The holiday season requires a close eye on the weather. Modern people do this, not by looking at the sky, but by consulting a smartphone. Yahoo, the most popular weather app, tells you the probability of rain, hour by hour.
But you don’t want to know the probability that it will rain. It either will rain or it won’t and you want to know which of these outcomes will occur. And you can never know whether such a prediction was accurate. Both rain and no rain are consistent with the claim that the probability that it would rain was 10 per cent.
The British meteorological office gives some help in interpretation. It suggests that if the probability of rain was 10 per cent you might be willing to hang your sheets out to dry, but not a shirt needed for an important dinner. While this may be useful advice, however, it is not an explanation of the meaning of the statement that the probability of rain is 10 per cent.
The analysis of probability originates in games of chance, in which the rules are sufficiently simple and well-defined that the game can be repeated in more or less identical form over and over again. If you toss a fair coin repeatedly, it will come up heads about 50 per cent of the time. If you can be bothered, you can verify that fact empirically. Perhaps more strikingly, the theory of probability tells you that if you repeatedly toss that coin 50 times you will get 23 or more heads about 67 per cent of the time, and you can verify that prediction empirically too.
It is a stretch, but perhaps not a very long stretch, to extend this analysis of frequency to single events, and to say that the probability that England will win the toss in the fifth Ashes cricket test against Australia is 50 per cent. And that the probability the home side will win the toss at least 23 times in a decade of five-test match series is 67 per cent. Tosses to start sporting contests are repeated at similar events, and theory and experience validate the probabilistic approach.
Perhaps one could stretch the approach further and apply it to the probability of rain. The Met Office might form a view of tomorrow’s weather. Records might show that it rains on 10 per cent of similar days. The difficulty is defining exactly what is meant by “a similar day”. “A typical April day in England” is a rather loose concept.
However, this is not, in fact, what weather forecasters do. Their analysis is based on elaborate computer models and they tweak the assumptions of these models to generate many different predictions. What they mean when they say the probability of rain is 10 per cent is that rain occurs in 10 per cent of these simulations. The validity of that prediction depends on two rather implausible assumptions; that the model correctly describes the physical world, and that the range of assumptions made by the modellers properly reflects the full range of possible assumptions.

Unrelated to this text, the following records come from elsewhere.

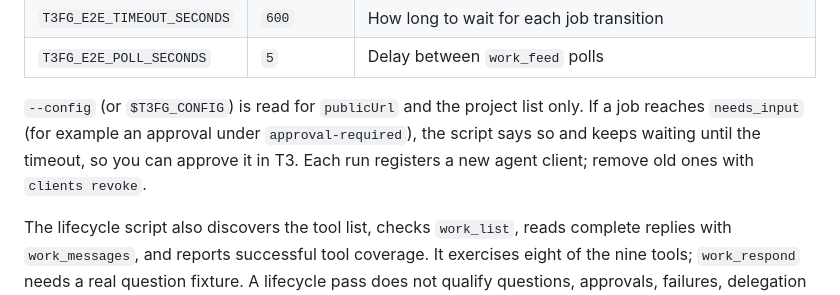
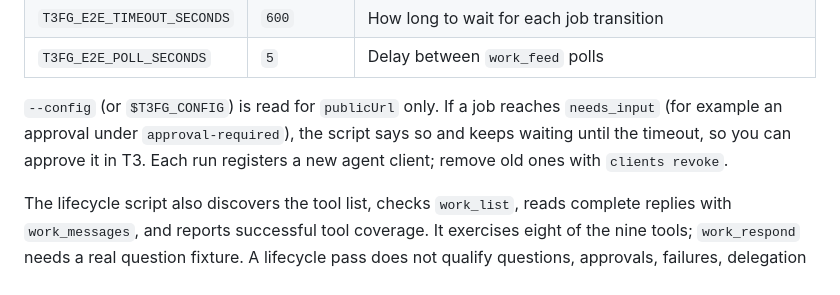
Before and after one commit to boundsj/t3-fleet-gateway, a Markdown page: docs/operations.md, the part around the change. GitHub-like rendering.

Commit message:
Correct the live script config documentation

```diff
--- a/docs/operations.md
+++ b/docs/operations.md
@@ -259,7 +259,7 @@ T3FG_E2E_PROJECT=pilot \
 | `T3FG_E2E_TIMEOUT_SECONDS` | `600` | How long to wait for each job transition |
 | `T3FG_E2E_POLL_SECONDS` | `5` | Delay between `work_feed` polls |
 
-`--config` (or `$T3FG_CONFIG`) is read for `publicUrl` and the project list only. If a job reaches `needs_input` (for example an approval under `approval-required`), the script says so and keeps waiting until the timeout, so you can approve it in T3. Each run registers a new agent client; remove old ones with `clients revoke`.
+`--config` (or `$T3FG_CONFIG`) is read for `publicUrl` only. If a job reaches `needs_input` (for example an approval under `approval-required`), the script says so and keeps waiting until the timeout, so you can approve it in T3. Each run registers a new agent client; remove old ones with `clients revoke`.
 
 The lifecycle script also discovers the tool list, checks `work_list`, reads complete replies with `work_messages`, and reports successful tool coverage. It exercises eight of the nine tools; `work_respond` needs a real question fixture. A lifecycle pass does not qualify questions, approvals, failures, delegation or a hosted connector.
 
```
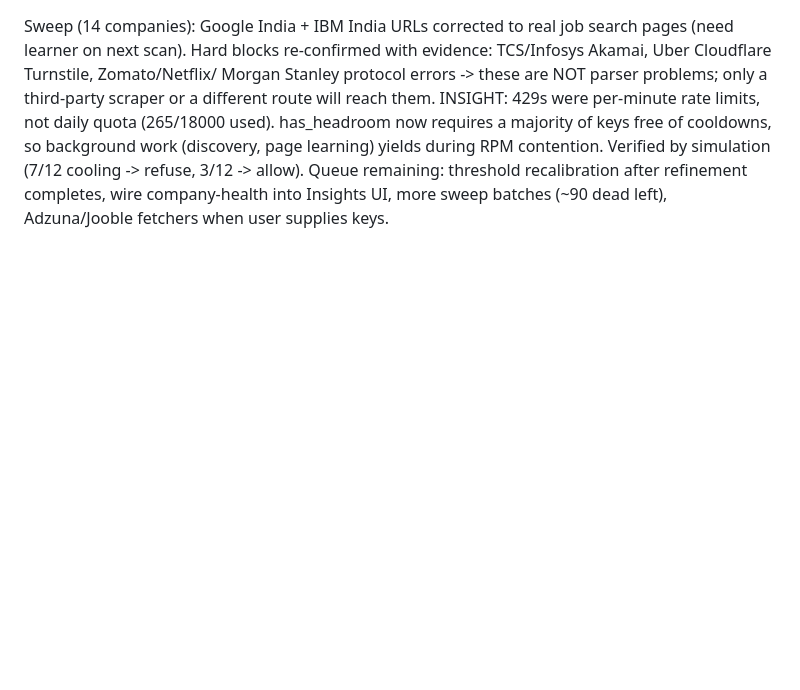
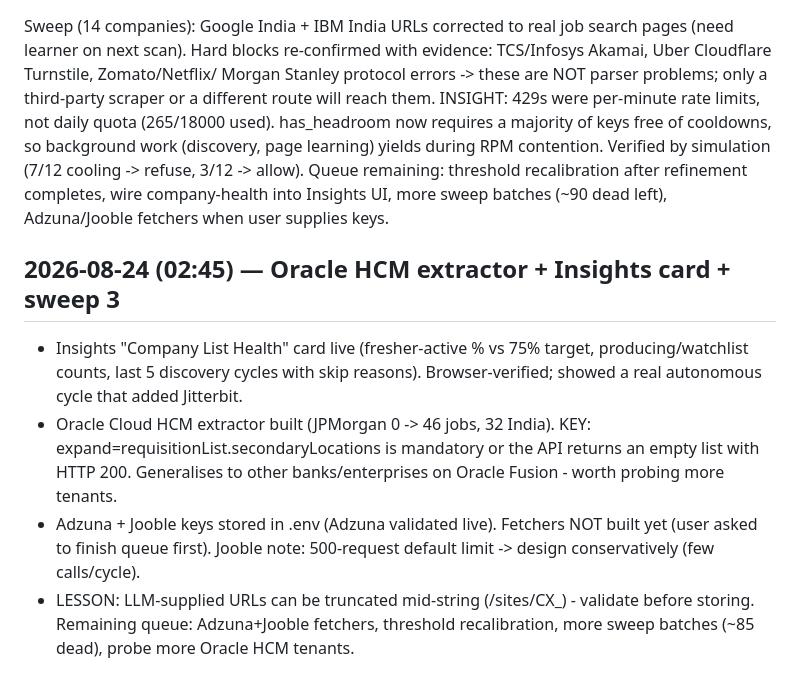
Before and after one commit to aashbirsingh25/GetHired, a Markdown page: PROGRESS_LOG.md, the part around the change. GitHub-like rendering; blank space fills up the shorter version.

Commit message:
docs(log): oracle hcm, insights card, sweep 3

```diff
--- a/PROGRESS_LOG.md
+++ b/PROGRESS_LOG.md
@@ -572,3 +572,20 @@ Verified by simulation (7/12 cooling -> refuse, 3/12 -> allow).
 Queue remaining: threshold recalibration after refinement completes, wire
 company-health into Insights UI, more sweep batches (~90 dead left),
 Adzuna/Jooble fetchers when user supplies keys.
+
+## 2026-08-24 (02:45) — Oracle HCM extractor + Insights card + sweep 3
+
+- Insights "Company List Health" card live (fresher-active % vs 75% target,
+  producing/watchlist counts, last 5 discovery cycles with skip reasons).
+  Browser-verified; showed a real autonomous cycle that added Jitterbit.
+- Oracle Cloud HCM extractor built (JPMorgan 0 -> 46 jobs, 32 India). KEY:
+  expand=requisitionList.secondaryLocations is mandatory or the API returns
+  an empty list with HTTP 200. Generalises to other banks/enterprises on
+  Oracle Fusion - worth probing more tenants.
+- Adzuna + Jooble keys stored in .env (Adzuna validated live). Fetchers NOT
+  built yet (user asked to finish queue first). Jooble note: 500-request
+  default limit -> design conservatively (few calls/cycle).
+- LESSON: LLM-supplied URLs can be truncated mid-string (/sites/CX_) -
+  validate before storing.
+Remaining queue: Adzuna+Jooble fetchers, threshold recalibration, more sweep
+batches (~85 dead), probe more Oracle HCM tenants.
```
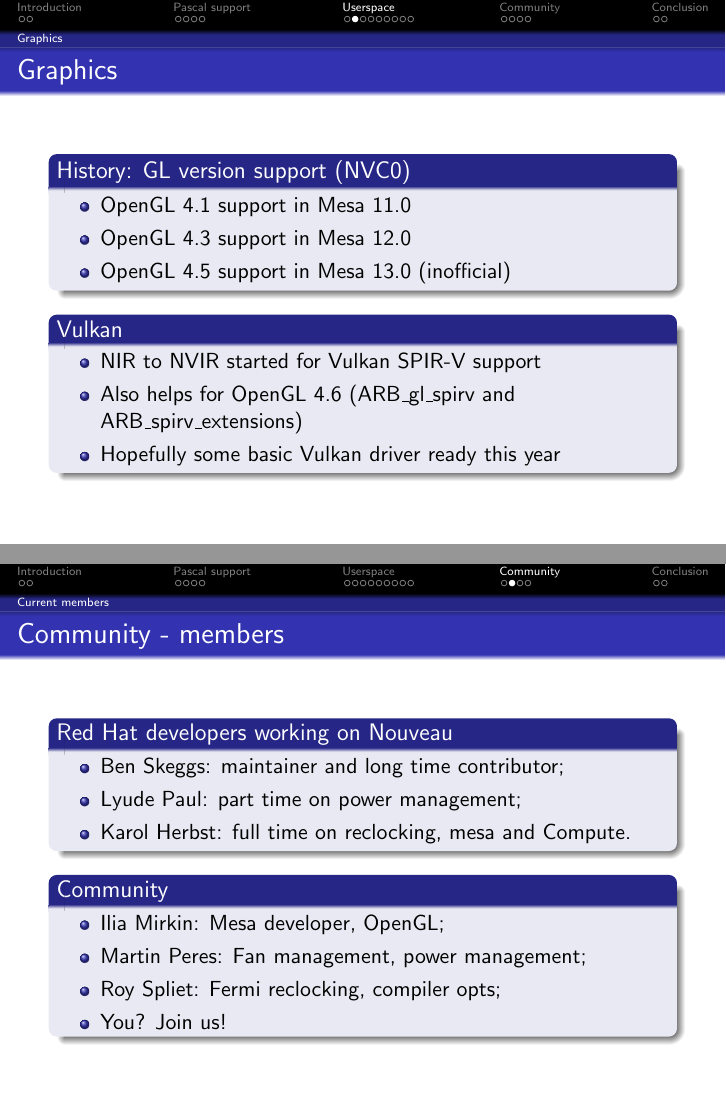
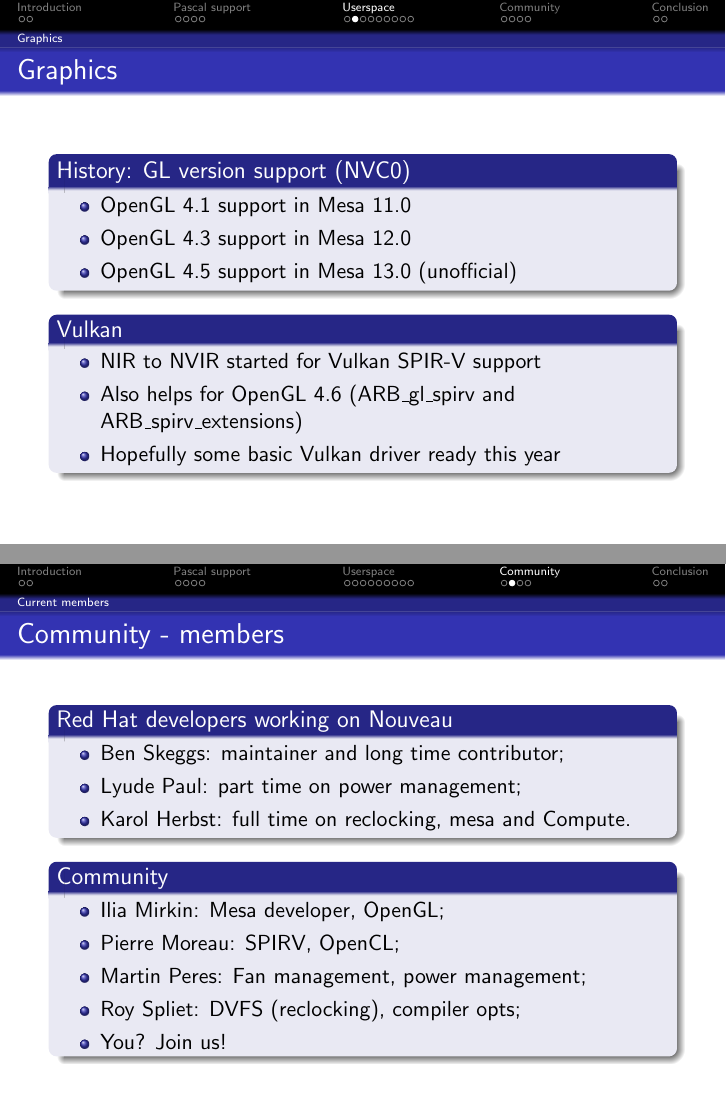
Before and after one commit to mupuf/xdc2011-nouveau, LaTeX slides (nouveau.tex): pages 13 and 23 of 27, joined at a grey line. Compiled offline with pdfLaTeX.

Commit message:
small fixes

```diff
--- a/nouveau.tex
+++ b/nouveau.tex
@@ -131,7 +131,7 @@
 		\begin{itemize}
 			\item OpenGL 4.1 support in Mesa 11.0
 			\item OpenGL 4.3 support in Mesa 12.0
-			\item OpenGL 4.5 support in Mesa 13.0 (inofficial)
+			\item OpenGL 4.5 support in Mesa 13.0 (unofficial)
 		\end{itemize}
 	\end{block}
 
@@ -273,8 +273,9 @@
 	\begin{block}{Community}
 		\begin{itemize}
 			\item Ilia Mirkin: Mesa developer, OpenGL;
+			\item Pierre Moreau: SPIRV, OpenCL;
 			\item Martin Peres: Fan management, power management;
-			\item Roy Spliet: Fermi reclocking, compiler opts;
+			\item Roy Spliet: DVFS (reclocking), compiler opts;
 			\item You? Join us!
 		\end{itemize}
 	\end{block}
```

Despite these difficulties – and popular derision comparable to that experienced by economic forecasters – weather forecasters do rather well. Certainly short-term weather forecasts are better than medium-term economic forecasts. These weather forecasting models are constantly calibrated and adjusted in light of the wealth of data that the weather provides hour by hour, and the physical system that governs the weather is relatively constant, even if our understanding of it is limited.
In contrast, severe recessions, property bubbles and bank failures are relatively infrequent, and calibration by economists has come to mean tweaking models to better explain the past rather than revising them to better predict the future – a particularly dangerous methodology when there are many reasons to think that the underlying structure of the economy is in a state of constant flux.
The further one moves from mechanisms that are well understood and events that are frequently repeated, the less appropriate is the use of probabilistic language. What does it mean to say: “I am 90 per cent certain that the extinction of the dinosaurs was caused by an object hitting the earth at Yucatán?” Not, I think, that on 90 per cent of occasions on which the dinosaurs were wiped out, the cause was an asteroid landing in what is now Mexico. There is a difference – often elided – between a probability and a degree of confidence in a forecast. It is one reason why we are better at avoiding drizzle than financial crises.